### Task item
Every line containing the string "index" is to be copied from the records.

### Input records
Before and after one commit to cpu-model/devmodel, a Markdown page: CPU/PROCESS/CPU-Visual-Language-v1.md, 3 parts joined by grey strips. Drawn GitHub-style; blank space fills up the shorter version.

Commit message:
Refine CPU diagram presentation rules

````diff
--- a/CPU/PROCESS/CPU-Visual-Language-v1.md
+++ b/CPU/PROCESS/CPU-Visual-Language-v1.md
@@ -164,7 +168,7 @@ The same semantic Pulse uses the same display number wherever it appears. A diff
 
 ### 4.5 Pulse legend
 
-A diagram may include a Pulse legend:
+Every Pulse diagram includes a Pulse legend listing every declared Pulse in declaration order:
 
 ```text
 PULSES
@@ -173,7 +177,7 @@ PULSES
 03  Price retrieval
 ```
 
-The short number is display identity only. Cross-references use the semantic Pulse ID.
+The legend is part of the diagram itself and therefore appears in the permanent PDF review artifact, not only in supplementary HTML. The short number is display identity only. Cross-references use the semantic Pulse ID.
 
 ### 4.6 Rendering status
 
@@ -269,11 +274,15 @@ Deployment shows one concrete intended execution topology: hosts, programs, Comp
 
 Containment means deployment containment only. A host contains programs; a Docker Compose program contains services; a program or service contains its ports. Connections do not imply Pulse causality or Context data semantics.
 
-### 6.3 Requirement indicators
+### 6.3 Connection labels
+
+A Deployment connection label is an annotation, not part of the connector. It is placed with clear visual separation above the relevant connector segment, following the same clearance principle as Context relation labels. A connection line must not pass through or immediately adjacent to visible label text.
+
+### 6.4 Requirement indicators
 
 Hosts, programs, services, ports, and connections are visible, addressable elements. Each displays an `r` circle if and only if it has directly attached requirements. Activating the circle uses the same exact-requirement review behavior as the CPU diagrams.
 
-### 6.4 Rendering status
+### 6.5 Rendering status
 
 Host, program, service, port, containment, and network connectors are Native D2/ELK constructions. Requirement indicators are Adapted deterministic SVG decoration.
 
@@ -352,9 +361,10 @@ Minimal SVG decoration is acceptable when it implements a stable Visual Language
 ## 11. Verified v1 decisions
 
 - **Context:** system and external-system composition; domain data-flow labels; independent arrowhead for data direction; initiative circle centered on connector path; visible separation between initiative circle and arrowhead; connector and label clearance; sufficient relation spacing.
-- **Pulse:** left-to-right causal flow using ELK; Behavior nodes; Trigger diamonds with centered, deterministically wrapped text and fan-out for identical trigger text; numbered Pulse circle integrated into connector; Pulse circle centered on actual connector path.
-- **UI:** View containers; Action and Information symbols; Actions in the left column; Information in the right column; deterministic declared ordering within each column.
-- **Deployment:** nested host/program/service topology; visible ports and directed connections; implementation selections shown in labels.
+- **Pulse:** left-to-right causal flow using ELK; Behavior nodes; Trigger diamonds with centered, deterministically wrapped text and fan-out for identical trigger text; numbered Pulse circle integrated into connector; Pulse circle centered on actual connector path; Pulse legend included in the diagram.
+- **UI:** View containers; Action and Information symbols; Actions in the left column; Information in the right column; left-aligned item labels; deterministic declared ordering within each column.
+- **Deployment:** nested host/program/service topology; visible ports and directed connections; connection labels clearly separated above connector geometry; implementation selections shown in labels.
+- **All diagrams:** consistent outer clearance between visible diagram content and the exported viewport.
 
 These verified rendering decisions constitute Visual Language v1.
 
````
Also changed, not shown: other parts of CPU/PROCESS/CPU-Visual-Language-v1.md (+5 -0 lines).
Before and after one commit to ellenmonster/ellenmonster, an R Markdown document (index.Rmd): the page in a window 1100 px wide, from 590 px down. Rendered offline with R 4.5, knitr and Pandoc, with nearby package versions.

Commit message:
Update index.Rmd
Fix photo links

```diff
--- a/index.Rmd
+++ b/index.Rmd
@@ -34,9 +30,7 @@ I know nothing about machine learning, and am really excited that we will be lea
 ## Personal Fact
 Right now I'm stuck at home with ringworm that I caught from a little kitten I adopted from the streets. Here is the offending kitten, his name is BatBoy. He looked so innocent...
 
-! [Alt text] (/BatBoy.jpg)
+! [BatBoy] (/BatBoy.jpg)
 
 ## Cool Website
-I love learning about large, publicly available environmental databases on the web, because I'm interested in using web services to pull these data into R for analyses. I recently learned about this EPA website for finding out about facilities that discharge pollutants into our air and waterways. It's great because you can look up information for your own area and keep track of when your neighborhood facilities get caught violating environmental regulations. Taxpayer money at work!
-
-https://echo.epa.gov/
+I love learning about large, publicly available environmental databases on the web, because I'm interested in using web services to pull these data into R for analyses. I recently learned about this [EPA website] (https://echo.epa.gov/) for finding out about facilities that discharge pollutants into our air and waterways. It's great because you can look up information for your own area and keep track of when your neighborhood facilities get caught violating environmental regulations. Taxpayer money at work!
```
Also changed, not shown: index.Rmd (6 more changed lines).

### Response to the task
Before and after one commit to ellenmonster/ellenmonster, an R Markdown document (index.Rmd): the page in a window 1100 px wide, from 590 px down. Rendered offline with R 4.5, knitr and Pandoc, with nearby package versions.
Update index.Rmd
--- a/index.Rmd
+++ b/index.Rmd
Also changed, not shown: index.Rmd (6 more changed lines).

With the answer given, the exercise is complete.